- [Task description]: In the entries that follow, find each line with the word "SidebarMobileToggle" and copy it.

====

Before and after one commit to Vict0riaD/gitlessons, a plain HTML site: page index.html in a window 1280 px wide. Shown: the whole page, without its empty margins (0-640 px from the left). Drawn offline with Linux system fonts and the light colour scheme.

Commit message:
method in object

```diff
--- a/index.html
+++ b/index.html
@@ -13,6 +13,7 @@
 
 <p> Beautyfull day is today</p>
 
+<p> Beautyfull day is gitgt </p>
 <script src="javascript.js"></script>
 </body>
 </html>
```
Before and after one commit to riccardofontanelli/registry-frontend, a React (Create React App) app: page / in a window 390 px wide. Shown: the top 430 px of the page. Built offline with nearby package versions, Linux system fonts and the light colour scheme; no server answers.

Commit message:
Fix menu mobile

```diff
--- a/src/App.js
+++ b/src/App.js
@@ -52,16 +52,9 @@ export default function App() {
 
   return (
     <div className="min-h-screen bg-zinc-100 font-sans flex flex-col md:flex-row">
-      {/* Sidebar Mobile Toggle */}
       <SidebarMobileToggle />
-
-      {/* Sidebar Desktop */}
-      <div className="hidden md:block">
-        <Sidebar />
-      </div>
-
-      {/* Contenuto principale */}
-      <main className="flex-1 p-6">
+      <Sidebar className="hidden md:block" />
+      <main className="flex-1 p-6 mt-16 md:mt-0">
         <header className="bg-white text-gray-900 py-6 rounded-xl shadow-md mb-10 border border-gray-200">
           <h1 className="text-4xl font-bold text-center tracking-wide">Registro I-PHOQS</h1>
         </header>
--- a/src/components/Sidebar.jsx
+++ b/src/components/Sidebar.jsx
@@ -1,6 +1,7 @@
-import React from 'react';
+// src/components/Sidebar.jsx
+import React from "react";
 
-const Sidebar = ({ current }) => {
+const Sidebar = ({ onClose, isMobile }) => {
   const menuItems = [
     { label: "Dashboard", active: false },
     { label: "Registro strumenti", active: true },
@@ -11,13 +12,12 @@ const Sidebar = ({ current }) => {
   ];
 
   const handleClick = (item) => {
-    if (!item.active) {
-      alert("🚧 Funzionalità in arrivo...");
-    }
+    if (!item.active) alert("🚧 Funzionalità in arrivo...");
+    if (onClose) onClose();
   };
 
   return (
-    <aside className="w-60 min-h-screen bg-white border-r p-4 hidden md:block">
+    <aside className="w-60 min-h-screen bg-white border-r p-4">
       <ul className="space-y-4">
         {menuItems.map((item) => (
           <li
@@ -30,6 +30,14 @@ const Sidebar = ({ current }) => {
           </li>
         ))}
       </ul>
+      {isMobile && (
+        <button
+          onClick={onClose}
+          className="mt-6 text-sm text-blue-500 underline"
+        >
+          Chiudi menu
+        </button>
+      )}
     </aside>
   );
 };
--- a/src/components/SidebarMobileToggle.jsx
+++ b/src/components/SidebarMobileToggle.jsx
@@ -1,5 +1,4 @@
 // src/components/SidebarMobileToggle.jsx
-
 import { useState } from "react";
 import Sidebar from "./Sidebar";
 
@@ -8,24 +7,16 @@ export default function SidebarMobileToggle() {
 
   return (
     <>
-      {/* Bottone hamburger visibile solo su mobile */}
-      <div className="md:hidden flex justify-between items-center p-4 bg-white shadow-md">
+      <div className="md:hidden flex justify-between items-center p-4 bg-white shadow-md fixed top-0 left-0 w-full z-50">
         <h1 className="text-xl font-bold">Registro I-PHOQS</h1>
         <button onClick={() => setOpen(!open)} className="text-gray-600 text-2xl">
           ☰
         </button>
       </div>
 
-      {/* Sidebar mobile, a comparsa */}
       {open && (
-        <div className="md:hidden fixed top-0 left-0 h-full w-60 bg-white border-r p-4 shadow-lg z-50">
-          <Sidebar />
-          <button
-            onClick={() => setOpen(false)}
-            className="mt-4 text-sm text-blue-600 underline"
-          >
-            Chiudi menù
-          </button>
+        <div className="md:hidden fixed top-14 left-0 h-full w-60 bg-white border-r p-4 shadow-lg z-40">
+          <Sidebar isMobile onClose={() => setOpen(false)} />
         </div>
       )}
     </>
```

====

- [Response to the task]:
       <SidebarMobileToggle />
--- a/src/components/SidebarMobileToggle.jsx
+++ b/src/components/SidebarMobileToggle.jsx
 // src/components/SidebarMobileToggle.jsx
@@ -8,24 +7,16 @@ export default function SidebarMobileToggle() {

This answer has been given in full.